The author of a new study said the combination of blackouts and extreme heat “may be the deadliest climate-related event we can imagine.”
The growing risk of overlapping heat waves and power failures poses a severe threat that major American cities are not prepared for, new research suggests.
Power failures have increased by more than 60 percent since 2015, even as climate change has made heat waves worse, according to the new research published in the journal Environmental Science & Technology. Using computer models to study three large U.S. cities, the authors estimated that a combined blackout and heat wave would expose at least two-thirds of residents in those cities to heat exhaustion or heat stroke.
And although each of the cities in the study has dedicated public cooling centers for people who need relief from the heat, those centers could accommodate no more than 2 percent of a given city’s population, the authors found, leaving an overwhelming majority of residents in danger.
“A widespread blackout during an intense heat wave may be the deadliest climate-related event we can imagine,” said Brian Stone Jr., a professor at the School of City & Regional Planning at Georgia Institute of Technology and the lead author of the study. Yet such a scenario is “increasingly likely,” he said.
The findings come just months after a winter storm knocked out power for millions of people in Texas, causing more than 150 deaths and demonstrating how easily severe weather can overwhelm electrical grids and other infrastructure.
But as much as winter storms and extreme cold remain a threat, the greater risk to human health as temperatures rise is from extreme heat.
The changing climate also seems to be making power failures more common. From 2015 to 2020, the number of blackouts annually in the United States doubled, Dr. Stone said. And those blackouts were more likely to occur during the summer, suggesting they were being driven in part by high temperatures, which increase demand on the electrical grid as people turn up their air-conditioners.
Because both heat waves and blackouts are becoming more frequent, “the probability of a concurrent heat wave and blackout event is very likely rising as well,” Dr. Stone said.

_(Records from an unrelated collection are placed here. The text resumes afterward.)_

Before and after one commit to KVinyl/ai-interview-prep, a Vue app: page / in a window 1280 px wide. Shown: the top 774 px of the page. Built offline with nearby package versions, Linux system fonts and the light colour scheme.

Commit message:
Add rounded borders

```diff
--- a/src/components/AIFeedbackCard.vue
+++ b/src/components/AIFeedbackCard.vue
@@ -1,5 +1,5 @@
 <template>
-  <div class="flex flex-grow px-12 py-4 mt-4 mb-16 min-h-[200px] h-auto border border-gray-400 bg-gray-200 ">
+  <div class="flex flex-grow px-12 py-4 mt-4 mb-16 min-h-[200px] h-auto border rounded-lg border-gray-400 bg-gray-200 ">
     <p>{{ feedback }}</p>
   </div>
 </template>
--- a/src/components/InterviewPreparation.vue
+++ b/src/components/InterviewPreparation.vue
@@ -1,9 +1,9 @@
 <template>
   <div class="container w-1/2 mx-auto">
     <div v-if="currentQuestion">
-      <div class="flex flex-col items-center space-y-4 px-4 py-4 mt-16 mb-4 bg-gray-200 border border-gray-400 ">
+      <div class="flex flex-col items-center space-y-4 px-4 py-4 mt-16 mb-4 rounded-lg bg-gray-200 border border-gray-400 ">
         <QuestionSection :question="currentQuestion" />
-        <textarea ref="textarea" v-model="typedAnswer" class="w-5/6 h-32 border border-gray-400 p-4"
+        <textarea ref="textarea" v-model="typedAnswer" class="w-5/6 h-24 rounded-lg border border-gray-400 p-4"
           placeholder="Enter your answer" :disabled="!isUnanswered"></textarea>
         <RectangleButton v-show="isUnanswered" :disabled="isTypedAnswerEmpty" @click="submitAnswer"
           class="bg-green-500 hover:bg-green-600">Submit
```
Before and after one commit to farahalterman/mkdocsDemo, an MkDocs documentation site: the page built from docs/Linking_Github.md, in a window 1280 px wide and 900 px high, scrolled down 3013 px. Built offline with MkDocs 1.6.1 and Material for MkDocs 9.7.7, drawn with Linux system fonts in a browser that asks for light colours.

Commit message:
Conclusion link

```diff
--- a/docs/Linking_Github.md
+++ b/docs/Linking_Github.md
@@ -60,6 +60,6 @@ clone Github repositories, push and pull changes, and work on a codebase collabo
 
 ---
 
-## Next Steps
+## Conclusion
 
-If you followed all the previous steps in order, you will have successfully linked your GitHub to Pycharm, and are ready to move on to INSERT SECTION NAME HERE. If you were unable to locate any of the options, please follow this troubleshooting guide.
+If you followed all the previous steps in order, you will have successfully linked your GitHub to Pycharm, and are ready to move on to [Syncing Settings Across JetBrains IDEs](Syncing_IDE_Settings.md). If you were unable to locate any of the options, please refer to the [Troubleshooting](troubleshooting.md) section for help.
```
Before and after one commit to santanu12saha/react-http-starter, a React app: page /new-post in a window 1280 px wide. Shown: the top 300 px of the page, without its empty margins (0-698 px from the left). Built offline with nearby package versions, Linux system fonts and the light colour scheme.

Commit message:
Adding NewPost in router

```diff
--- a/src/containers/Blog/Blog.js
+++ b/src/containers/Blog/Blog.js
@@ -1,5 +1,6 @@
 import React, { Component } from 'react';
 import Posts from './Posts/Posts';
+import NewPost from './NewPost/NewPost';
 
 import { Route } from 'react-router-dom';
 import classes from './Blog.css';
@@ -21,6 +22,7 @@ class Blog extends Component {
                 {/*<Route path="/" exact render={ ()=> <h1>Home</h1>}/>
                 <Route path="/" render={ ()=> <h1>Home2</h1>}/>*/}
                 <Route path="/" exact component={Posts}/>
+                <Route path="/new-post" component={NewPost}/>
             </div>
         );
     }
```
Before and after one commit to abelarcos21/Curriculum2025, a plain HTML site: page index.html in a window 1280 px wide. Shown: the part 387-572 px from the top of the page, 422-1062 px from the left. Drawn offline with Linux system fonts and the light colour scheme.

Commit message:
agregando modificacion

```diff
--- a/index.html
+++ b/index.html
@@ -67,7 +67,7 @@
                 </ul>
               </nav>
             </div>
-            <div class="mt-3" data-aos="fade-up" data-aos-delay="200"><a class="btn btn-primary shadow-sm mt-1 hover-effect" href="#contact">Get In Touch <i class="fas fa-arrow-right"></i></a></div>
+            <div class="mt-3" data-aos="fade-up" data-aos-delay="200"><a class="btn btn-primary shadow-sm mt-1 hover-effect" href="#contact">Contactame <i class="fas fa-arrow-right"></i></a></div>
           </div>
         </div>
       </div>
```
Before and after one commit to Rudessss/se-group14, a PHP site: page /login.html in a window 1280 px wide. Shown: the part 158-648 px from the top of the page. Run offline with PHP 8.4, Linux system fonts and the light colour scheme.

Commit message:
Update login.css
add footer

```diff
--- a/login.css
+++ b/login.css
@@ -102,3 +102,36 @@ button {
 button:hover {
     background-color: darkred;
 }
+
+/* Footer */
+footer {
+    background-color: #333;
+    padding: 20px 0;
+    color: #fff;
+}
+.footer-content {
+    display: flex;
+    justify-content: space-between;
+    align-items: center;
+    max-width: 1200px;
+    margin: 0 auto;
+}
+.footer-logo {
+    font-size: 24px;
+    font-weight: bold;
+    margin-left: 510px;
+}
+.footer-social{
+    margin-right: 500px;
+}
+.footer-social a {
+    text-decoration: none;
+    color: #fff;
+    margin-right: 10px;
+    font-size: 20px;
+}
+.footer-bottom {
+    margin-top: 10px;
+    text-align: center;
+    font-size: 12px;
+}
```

“We find that millions are at risk,” Dr. Stone said. “Not years in the future, but this summer.”